Task objective: An exact copy of every entry below is required, and no picture may appear in it.

(Records contained in a dataset)

<<<<

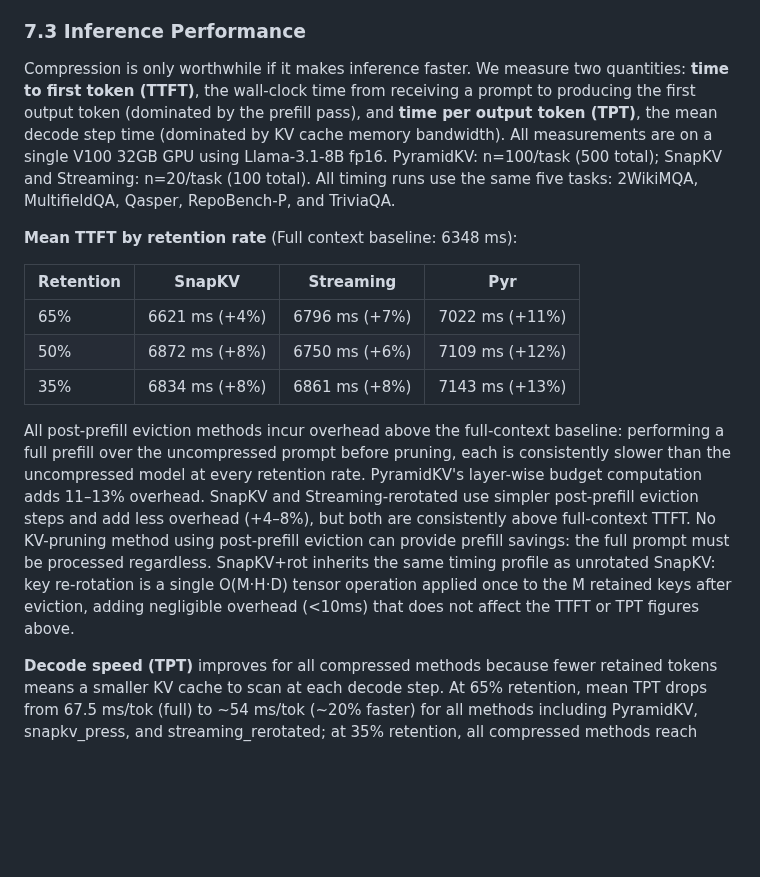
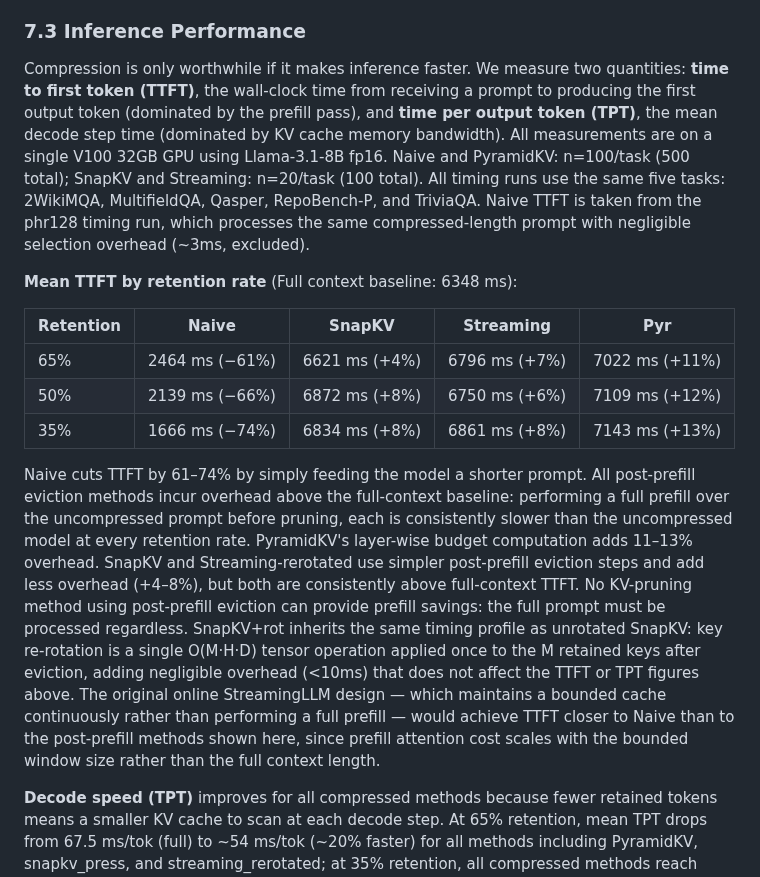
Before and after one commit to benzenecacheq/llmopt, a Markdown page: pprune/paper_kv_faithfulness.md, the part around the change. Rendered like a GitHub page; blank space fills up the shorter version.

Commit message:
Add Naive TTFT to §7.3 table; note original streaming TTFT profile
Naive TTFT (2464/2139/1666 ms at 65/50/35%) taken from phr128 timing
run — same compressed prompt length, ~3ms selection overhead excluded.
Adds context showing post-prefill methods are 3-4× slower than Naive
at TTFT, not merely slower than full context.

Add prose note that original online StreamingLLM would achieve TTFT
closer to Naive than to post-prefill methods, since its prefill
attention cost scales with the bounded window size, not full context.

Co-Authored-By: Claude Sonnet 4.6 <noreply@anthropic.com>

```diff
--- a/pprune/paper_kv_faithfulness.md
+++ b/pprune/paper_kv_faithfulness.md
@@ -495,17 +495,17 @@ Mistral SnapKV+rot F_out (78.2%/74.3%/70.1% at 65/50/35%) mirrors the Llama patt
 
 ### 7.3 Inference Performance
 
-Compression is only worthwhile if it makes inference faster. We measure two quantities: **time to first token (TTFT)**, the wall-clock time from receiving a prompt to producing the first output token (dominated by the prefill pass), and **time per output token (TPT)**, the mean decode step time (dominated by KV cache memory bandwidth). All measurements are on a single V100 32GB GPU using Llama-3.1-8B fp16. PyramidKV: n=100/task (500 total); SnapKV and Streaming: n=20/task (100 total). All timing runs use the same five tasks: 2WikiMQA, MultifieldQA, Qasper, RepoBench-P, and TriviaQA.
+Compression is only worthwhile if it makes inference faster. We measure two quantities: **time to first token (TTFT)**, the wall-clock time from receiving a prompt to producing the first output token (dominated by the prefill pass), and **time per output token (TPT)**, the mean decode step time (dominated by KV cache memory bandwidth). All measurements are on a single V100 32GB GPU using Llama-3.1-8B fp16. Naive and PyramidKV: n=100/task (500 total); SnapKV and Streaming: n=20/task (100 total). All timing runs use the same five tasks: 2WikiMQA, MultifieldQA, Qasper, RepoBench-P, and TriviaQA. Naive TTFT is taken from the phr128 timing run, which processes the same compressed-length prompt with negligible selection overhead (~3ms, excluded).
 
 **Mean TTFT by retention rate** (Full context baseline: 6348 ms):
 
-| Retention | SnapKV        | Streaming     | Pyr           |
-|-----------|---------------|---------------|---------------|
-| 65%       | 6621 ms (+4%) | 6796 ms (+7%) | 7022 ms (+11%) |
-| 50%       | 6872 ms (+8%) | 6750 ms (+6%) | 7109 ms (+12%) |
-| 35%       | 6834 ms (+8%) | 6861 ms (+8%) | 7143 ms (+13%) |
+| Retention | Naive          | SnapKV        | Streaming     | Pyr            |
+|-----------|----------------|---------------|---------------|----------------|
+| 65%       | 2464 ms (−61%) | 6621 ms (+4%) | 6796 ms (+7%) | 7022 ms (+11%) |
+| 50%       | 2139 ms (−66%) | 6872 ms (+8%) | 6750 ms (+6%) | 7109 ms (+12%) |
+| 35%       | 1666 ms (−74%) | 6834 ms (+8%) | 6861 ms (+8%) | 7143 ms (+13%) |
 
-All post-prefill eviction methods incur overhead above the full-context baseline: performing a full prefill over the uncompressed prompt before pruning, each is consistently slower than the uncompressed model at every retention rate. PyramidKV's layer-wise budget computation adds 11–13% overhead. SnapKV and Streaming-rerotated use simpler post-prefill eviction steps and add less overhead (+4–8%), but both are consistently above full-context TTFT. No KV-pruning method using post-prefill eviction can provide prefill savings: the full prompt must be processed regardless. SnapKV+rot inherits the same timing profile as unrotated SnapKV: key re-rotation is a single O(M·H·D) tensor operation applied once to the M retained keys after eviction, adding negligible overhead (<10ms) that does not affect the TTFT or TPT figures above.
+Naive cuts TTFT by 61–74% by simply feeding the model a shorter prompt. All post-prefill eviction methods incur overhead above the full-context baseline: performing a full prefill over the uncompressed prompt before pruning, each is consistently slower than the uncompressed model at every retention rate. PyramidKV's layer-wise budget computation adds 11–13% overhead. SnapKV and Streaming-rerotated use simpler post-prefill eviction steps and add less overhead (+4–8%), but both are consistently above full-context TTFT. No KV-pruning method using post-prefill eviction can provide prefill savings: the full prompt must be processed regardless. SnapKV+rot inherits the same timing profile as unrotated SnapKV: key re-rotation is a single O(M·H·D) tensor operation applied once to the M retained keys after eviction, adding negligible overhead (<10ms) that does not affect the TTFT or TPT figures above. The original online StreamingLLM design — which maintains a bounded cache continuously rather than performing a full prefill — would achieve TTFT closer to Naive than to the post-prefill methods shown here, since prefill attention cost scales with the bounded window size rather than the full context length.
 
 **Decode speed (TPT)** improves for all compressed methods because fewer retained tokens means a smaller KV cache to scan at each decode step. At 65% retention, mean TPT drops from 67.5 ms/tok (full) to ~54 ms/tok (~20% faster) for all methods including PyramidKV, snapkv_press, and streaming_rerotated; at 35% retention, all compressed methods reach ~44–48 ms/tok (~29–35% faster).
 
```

>>>>

Response for this exercise:
Before and after one commit to benzenecacheq/llmopt, a Markdown page: pprune/paper_kv_faithfulness.md, the part around the change. Rendered like a GitHub page; blank space fills up the shorter version.

Commit message:
Add Naive TTFT to §7.3 table; note original streaming TTFT profile
Naive TTFT (2464/2139/1666 ms at 65/50/35%) taken from phr128 timing
run — same compressed prompt length, ~3ms selection overhead excluded.
Adds context showing post-prefill methods are 3-4× slower than Naive
at TTFT, not merely slower than full context.

Add prose note that original online StreamingLLM would achieve TTFT
closer to Naive than to post-prefill methods, since its prefill
attention cost scales with the bounded window size, not full context.

Co-Authored-By: Claude Sonnet 4.6 <noreply@anthropic.com>

```diff
--- a/pprune/paper_kv_faithfulness.md
+++ b/pprune/paper_kv_faithfulness.md
@@ -495,17 +495,17 @@ Mistral SnapKV+rot F_out (78.2%/74.3%/70.1% at 65/50/35%) mirrors the Llama patt
 
 ### 7.3 Inference Performance
 
-Compression is only worthwhile if it makes inference faster. We measure two quantities: **time to first token (TTFT)**, the wall-clock time from receiving a prompt to producing the first output token (dominated by the prefill pass), and **time per output token (TPT)**, the mean decode step time (dominated by KV cache memory bandwidth). All measurements are on a single V100 32GB GPU using Llama-3.1-8B fp16. PyramidKV: n=100/task (500 total); SnapKV and Streaming: n=20/task (100 total). All timing runs use the same five tasks: 2WikiMQA, MultifieldQA, Qasper, RepoBench-P, and TriviaQA.
+Compression is only worthwhile if it makes inference faster. We measure two quantities: **time to first token (TTFT)**, the wall-clock time from receiving a prompt to producing the first output token (dominated by the prefill pass), and **time per output token (TPT)**, the mean decode step time (dominated by KV cache memory bandwidth). All measurements are on a single V100 32GB GPU using Llama-3.1-8B fp16. Naive and PyramidKV: n=100/task (500 total); SnapKV and Streaming: n=20/task (100 total). All timing runs use the same five tasks: 2WikiMQA, MultifieldQA, Qasper, RepoBench-P, and TriviaQA. Naive TTFT is taken from the phr128 timing run, which processes the same compressed-length prompt with negligible selection overhead (~3ms, excluded).
 
 **Mean TTFT by retention rate** (Full context baseline: 6348 ms):
 
-| Retention | SnapKV        | Streaming     | Pyr           |
-|-----------|---------------|---------------|---------------|
-| 65%       | 6621 ms (+4%) | 6796 ms (+7%) | 7022 ms (+11%) |
-| 50%       | 6872 ms (+8%) | 6750 ms (+6%) | 7109 ms (+12%) |
-| 35%       | 6834 ms (+8%) | 6861 ms (+8%) | 7143 ms (+13%) |
+| Retention | Naive          | SnapKV        | Streaming     | Pyr            |
+|-----------|----------------|---------------|---------------|----------------|
+| 65%       | 2464 ms (−61%) | 6621 ms (+4%) | 6796 ms (+7%) | 7022 ms (+11%) |
+| 50%       | 2139 ms (−66%) | 6872 ms (+8%) | 6750 ms (+6%) | 7109 ms (+12%) |
+| 35%       | 1666 ms (−74%) | 6834 ms (+8%) | 6861 ms (+8%) | 7143 ms (+13%) |
 
-All post-prefill eviction methods incur overhead above the full-context baseline: performing a full prefill over the uncompressed prompt before pruning, each is consistently slower than the uncompressed model at every retention rate. PyramidKV's layer-wise budget computation adds 11–13% overhead. SnapKV and Streaming-rerotated use simpler post-prefill eviction steps and add less overhead (+4–8%), but both are consistently above full-context TTFT. No KV-pruning method using post-prefill eviction can provide prefill savings: the full prompt must be processed regardless. SnapKV+rot inherits the same timing profile as unrotated SnapKV: key re-rotation is a single O(M·H·D) tensor operation applied once to the M retained keys after eviction, adding negligible overhead (<10ms) that does not affect the TTFT or TPT figures above.
+Naive cuts TTFT by 61–74% by simply feeding the model a shorter prompt. All post-prefill eviction methods incur overhead above the full-context baseline: performing a full prefill over the uncompressed prompt before pruning, each is consistently slower than the uncompressed model at every retention rate. PyramidKV's layer-wise budget computation adds 11–13% overhead. SnapKV and Streaming-rerotated use simpler post-prefill eviction steps and add less overhead (+4–8%), but both are consistently above full-context TTFT. No KV-pruning method using post-prefill eviction can provide prefill savings: the full prompt must be processed regardless. SnapKV+rot inherits the same timing profile as unrotated SnapKV: key re-rotation is a single O(M·H·D) tensor operation applied once to the M retained keys after eviction, adding negligible overhead (<10ms) that does not affect the TTFT or TPT figures above. The original online StreamingLLM design — which maintains a bounded cache continuously rather than performing a full prefill — would achieve TTFT closer to Naive than to the post-prefill methods shown here, since prefill attention cost scales with the bounded window size rather than the full context length.
 
 **Decode speed (TPT)** improves for all compressed methods because fewer retained tokens means a smaller KV cache to scan at each decode step. At 65% retention, mean TPT drops from 67.5 ms/tok (full) to ~54 ms/tok (~20% faster) for all methods including PyramidKV, snapkv_press, and streaming_rerotated; at 35% retention, all compressed methods reach ~44–48 ms/tok (~29–35% faster).
 
```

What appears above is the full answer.